Perhaps you spend the last 10 minutes of your workday staring at the clock, counting down the seconds until you’re free.
Or, maybe you bury yourself in your work until the very last minute — then you grab your stuff and run for the door without saying goodbye to your colleagues.
If either of the above scenarios sounds familiar, it may be time to reassess your end-of-day routine.
“How you finish the workday is very important,” says Michael Kerr, an international business speaker and author of “The Humor Advantage.” “It can set your mood for the rest of your day; it may impact your personal relationships, overall level of happiness, and how well you sleep that night; and it will set the stage for the next day.”
1. They stay focused.
“This is a classic time when your mind can drift,” explains Lynn Taylor, a national workplace expert and the author of “Tame Your Terrible Office Tyrant: How to Manage Childish Boss Behavior and Thrive in Your Job.” “Typically, you’re not as sharp at the end of the day.”
Try not to allow yourself to get distracted or caught up in non-work related activities at the very end of the day.
2. They update their to-do lists.
Successful professionals always keep an eye on their ever-changing to-do lists, Taylor says.
“But the last 10 minutes is when they also check their final progress against that day’s objectives,” she says. “They revise their final list accordingly while in the moment, rather than abruptly leave and hoping they’ll remember all the nuances of that day in the morning.”
3. They review what they achieved.
Taylor says in addition to focusing on what you still need to do, it’s important to look back on what you’ve done.

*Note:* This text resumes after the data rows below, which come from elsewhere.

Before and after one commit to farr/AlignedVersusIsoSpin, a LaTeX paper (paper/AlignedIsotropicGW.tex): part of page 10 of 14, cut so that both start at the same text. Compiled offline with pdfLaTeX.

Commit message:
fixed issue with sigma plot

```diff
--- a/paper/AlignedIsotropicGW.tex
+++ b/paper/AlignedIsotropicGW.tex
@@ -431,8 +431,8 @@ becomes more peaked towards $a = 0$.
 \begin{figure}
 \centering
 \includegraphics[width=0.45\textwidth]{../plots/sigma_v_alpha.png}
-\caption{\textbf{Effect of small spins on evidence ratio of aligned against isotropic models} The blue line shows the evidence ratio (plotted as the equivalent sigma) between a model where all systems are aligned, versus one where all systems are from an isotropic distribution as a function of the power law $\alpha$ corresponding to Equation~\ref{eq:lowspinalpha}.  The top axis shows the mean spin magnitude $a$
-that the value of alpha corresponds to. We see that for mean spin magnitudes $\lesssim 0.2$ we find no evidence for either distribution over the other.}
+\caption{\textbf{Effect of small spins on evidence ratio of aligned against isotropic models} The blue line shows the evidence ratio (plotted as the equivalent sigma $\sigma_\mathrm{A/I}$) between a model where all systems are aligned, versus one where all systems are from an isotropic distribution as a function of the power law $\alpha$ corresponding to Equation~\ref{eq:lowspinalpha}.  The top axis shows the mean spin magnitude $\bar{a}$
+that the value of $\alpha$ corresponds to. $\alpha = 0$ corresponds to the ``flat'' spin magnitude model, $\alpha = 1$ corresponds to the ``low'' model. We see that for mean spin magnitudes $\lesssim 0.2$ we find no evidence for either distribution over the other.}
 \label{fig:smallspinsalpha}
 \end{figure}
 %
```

Kerr agrees. “Taking even one minute to review what you achieved can give you a sense of accomplishment, and on a particularly trying and busy day it can remind you that you got more done than you realized,” he says. “Happiness research tells us that doing a simple routine like this, and taking the time to reflect on what you accomplished, is a key way to boost your overall level of happiness.”